How to ask for an extension

When it comes to requesting an extension on your taxes, there’s some good news and some bad news to consider.

The good news is that every American taxpayer is eligible for an automatic extension if they only ask, pushing back the due date of their return six months to Oct. 15.

The bad news? That extension is only for the paperwork itself, and not any tax payments due to the Internal Revenue Service.

“What many people do not realize is that filing for an extension only extends the time for the filing of the proper IRS forms,” said Bob Phillips, a certified public accountant and managing principal at Spectrum Management Group in Indianapolis. “It doesn’t extend the time to pay taxes that are owed. If you owe tax, you still must pay it by April 15 in order to avoid penalties and interest.”

Not everyone looking for more time is trying to duck paying the tax man, of course. Some folks simply haven’t received the appropriate paperwork yet and can’t meet the deadline through no fault of their own.

Phillips said that, in his experience, the need for an extension “usually is due to not having all the information they need to properly complete their tax return by April 15.” Frequently, this is a problem faced by investment in a partnership or business, where paperwork is a bit more complex and isn’t always sent out promptly.

In these cases, an extension is a no-brainer. Filing incomplete taxes not only may cause you to miss important deductions, but also can leave you open to an IRS audit if you don’t produce documents they are expecting to receive at tax time.

Just remember to make that estimated payment in good faith, Phillips notes.

And if you don’t owe any taxes? Well, it may be tempting to think that the April 15 deadline doesn’t apply to you. But even in these cases, it’s important to make a formal request for an extension even if you don’t have any prepayment to make.

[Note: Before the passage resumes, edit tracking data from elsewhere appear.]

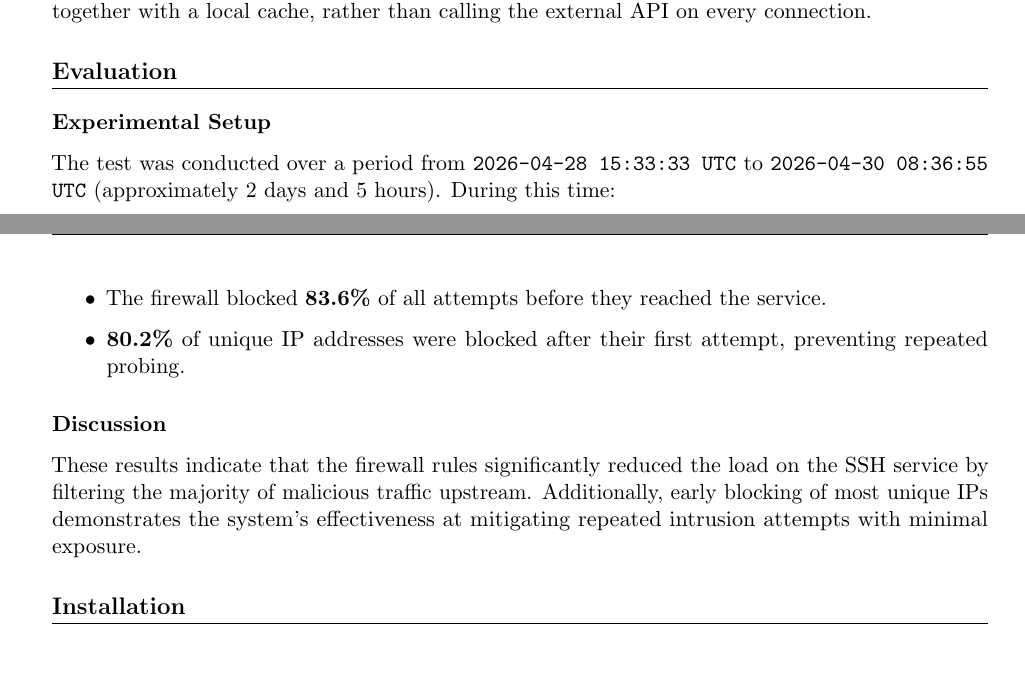
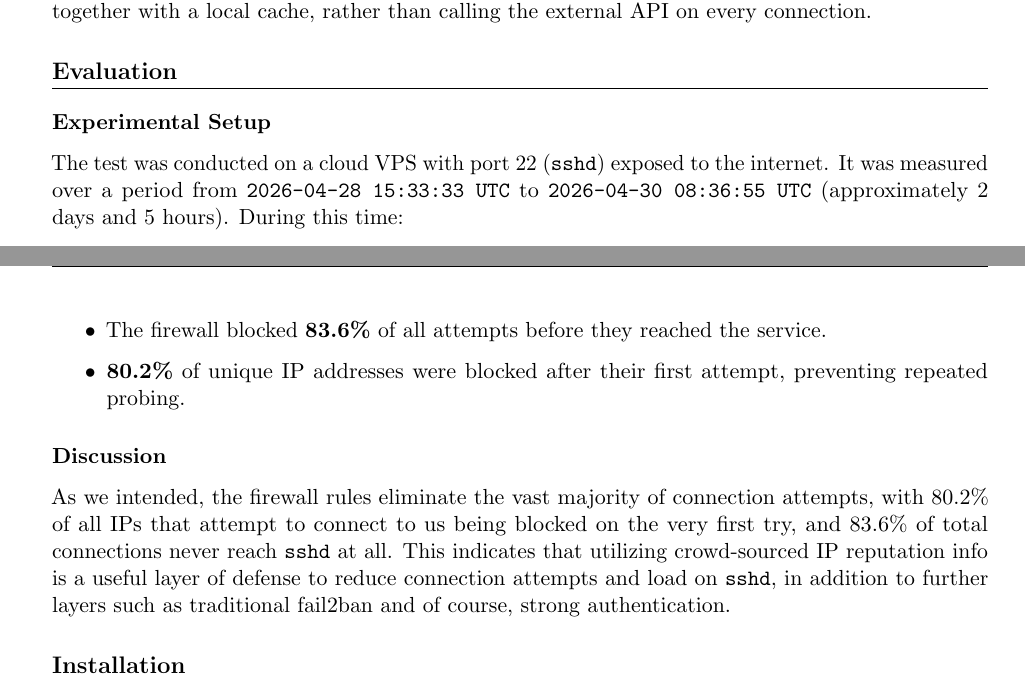
Before and after one commit to nthanapaisal/ssh-auth-attempt-reputation-based-ban, a LaTeX document (Report/main.tex): two parts of pages 7 and 8 of 8, joined at a grey line, cut so that both start at the same text. Compiled offline with pdfLaTeX.

Commit message:
Adjust report

```diff
--- a/Report/main.tex
+++ b/Report/main.tex
@@ -239,7 +239,7 @@ The goal is to reduce repeated malicious SSH connection attempts by using IP rep
 \section{Evaluation}
 
 \subsection{Experimental Setup}
-The test was conducted over a period from \texttt{2026-04-28 15:33:33 UTC} to \texttt{2026-04-30 08:36:55 UTC} (approximately 2 days and 5 hours). During this time:
+The test was conducted on a cloud VPS with port 22 (\texttt{sshd}) exposed to the internet. It was measured over a period from \texttt{2026-04-28 15:33:33 UTC} to \texttt{2026-04-30 08:36:55 UTC} (approximately 2 days and 5 hours). During this time:
 \begin{itemize}
     \item Existing \texttt{fail2ban} protections were disabled.
     \item \texttt{sshd} password authentication was enabled.
@@ -271,7 +271,8 @@ From the observed data:
 \end{itemize}
 
 \subsection{Discussion}
-These results indicate that the firewall rules significantly reduced the load on the SSH service by filtering the majority of malicious traffic upstream. Additionally, early blocking of most unique IPs demonstrates the system's effectiveness at mitigating repeated intrusion attempts with minimal exposure.
+As we intended, the firewall rules eliminate the vast majority of connection attempts, with 80.2\% of all IPs that attempt to connect to us being blocked on the very first try, and 83.6\% of total connections never reach \texttt{sshd} at all. This indicates that utilizing crowd-sourced IP reputation info is a useful layer of defense to reduce connection attempts and load on \texttt{sshd}, in addition to further layers such as traditional fail2ban and of course, strong authentication.
+
 
 % --- 7. Installation ---
 \section{Installation}
```
Also changed, not shown: Report/main.pdf.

That’s because even if your itemized return shows no tax burden or a tax refund due, the IRS doesn’t have any of that specific information; you may actually have an outstanding bill by their calculations. Filing your taxes, then, is a way to make sure you’re on the same page as the tax man and that no undeserved penalties are levied.

Besides, if you’re owed a tax refund from the IRS, what’s with all the procrastinating?

The longer you delay mailing in the forms, the longer it is until you get that refund check.